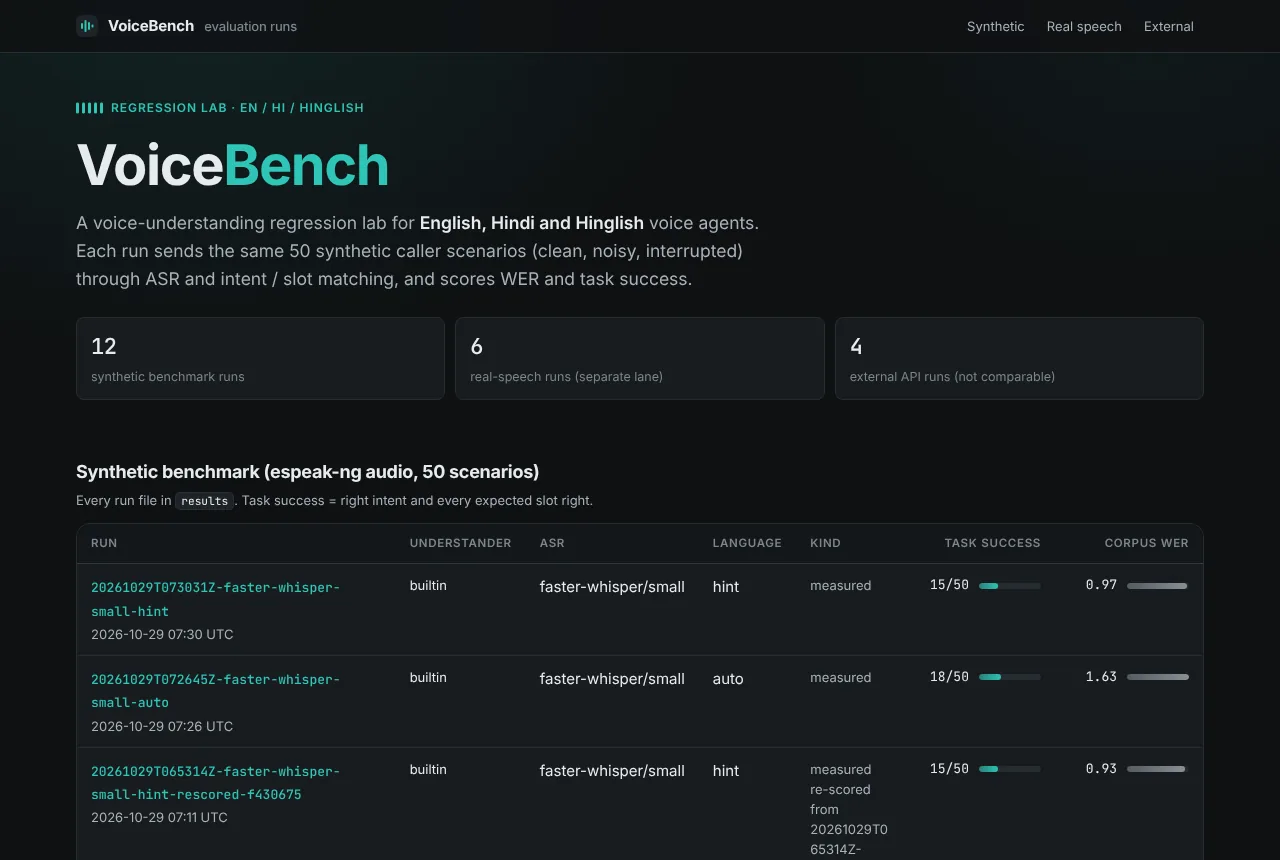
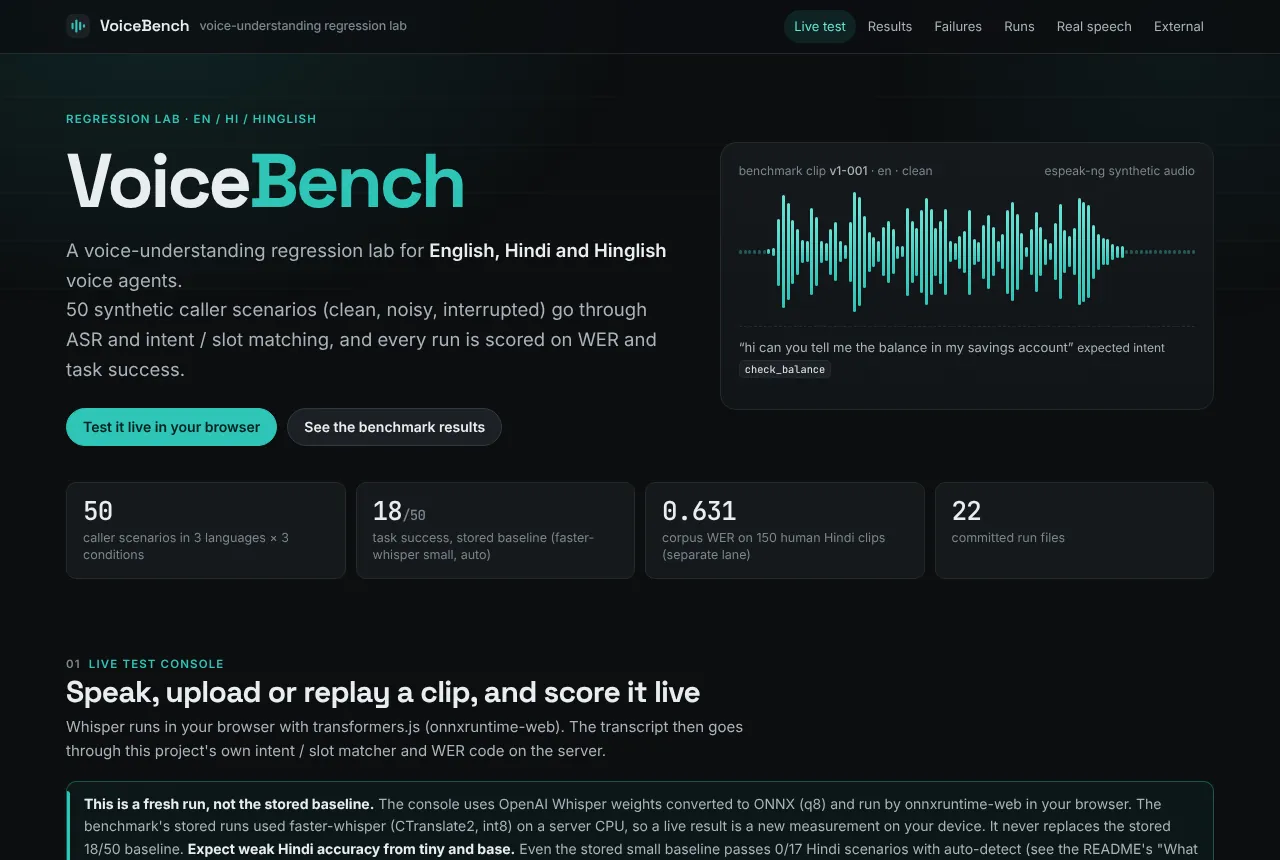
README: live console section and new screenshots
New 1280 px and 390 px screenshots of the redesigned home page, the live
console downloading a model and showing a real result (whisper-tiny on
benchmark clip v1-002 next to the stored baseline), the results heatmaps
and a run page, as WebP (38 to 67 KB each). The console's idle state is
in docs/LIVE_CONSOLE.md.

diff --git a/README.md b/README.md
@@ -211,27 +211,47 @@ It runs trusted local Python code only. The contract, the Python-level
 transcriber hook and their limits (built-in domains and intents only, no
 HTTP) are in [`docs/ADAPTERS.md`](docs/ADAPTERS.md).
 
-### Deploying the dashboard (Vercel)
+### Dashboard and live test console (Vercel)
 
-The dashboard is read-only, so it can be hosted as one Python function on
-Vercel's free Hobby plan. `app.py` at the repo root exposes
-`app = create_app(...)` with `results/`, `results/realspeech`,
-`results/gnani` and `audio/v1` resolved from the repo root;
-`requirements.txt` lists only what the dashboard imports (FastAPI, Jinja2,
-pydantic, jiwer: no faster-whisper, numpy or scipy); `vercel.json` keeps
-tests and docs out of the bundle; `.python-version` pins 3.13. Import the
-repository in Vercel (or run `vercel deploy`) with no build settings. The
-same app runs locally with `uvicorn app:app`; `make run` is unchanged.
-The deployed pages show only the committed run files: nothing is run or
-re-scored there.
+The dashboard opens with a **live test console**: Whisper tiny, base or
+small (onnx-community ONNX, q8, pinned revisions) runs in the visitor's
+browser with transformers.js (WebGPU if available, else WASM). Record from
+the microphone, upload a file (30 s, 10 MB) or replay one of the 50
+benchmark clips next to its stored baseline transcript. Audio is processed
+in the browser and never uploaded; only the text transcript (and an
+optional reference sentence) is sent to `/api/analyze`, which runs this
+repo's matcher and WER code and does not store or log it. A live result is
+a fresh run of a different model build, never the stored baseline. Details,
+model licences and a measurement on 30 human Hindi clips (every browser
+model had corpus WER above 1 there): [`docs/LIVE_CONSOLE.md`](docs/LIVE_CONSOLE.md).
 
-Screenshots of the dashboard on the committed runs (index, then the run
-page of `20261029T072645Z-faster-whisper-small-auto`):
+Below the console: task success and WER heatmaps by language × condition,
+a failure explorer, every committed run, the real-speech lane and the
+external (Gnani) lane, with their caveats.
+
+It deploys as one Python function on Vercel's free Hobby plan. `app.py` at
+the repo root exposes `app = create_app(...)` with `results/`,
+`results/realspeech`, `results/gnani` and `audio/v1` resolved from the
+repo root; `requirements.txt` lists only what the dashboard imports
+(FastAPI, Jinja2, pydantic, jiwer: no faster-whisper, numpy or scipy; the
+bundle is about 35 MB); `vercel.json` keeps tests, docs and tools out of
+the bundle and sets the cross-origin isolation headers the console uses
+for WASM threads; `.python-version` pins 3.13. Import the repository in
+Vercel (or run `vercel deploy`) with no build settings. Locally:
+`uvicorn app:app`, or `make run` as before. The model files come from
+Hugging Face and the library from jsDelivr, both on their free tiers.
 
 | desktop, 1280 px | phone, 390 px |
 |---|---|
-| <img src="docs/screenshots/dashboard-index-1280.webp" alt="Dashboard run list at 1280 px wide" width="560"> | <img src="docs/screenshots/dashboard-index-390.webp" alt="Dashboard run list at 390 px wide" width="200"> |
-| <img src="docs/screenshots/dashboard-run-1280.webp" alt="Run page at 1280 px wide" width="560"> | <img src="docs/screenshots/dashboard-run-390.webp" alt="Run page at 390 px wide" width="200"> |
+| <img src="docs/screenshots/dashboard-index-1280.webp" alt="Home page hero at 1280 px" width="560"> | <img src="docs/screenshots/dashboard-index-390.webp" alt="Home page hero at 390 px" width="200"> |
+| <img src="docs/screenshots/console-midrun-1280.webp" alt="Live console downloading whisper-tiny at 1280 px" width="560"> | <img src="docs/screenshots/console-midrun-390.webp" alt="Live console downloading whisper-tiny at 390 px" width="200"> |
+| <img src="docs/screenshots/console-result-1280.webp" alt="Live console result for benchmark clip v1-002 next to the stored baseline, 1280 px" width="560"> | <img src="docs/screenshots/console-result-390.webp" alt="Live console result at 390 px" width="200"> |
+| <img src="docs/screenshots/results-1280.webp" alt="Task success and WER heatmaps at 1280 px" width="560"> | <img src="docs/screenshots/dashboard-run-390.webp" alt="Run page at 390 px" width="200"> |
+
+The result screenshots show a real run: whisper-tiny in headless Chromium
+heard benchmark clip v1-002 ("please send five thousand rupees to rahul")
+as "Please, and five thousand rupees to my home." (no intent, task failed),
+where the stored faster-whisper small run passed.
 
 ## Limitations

**Action item:**
Repeat, character for character, the lines of the material above from the line with "tools out of" through the line with "list at 1280".

**Expected output:**
+bundle is about 35 MB); `vercel.json` keeps tests, docs and tools out of
+the bundle and sets the cross-origin isolation headers the console uses
+for WASM threads; `.python-version` pins 3.13. Import the repository in
+Vercel (or run `vercel deploy`) with no build settings. Locally:
+`uvicorn app:app`, or `make run` as before. The model files come from
+Hugging Face and the library from jsDelivr, both on their free tiers.
 
 | desktop, 1280 px | phone, 390 px |
 |---|---|
-| <img src="docs/screenshots/dashboard-index-1280.webp" alt="Dashboard run list at 1280 px wide" width="560"> | <img src="docs/screenshots/dashboard-index-390.webp" alt="Dashboard run list at 390 px wide" width="200"> |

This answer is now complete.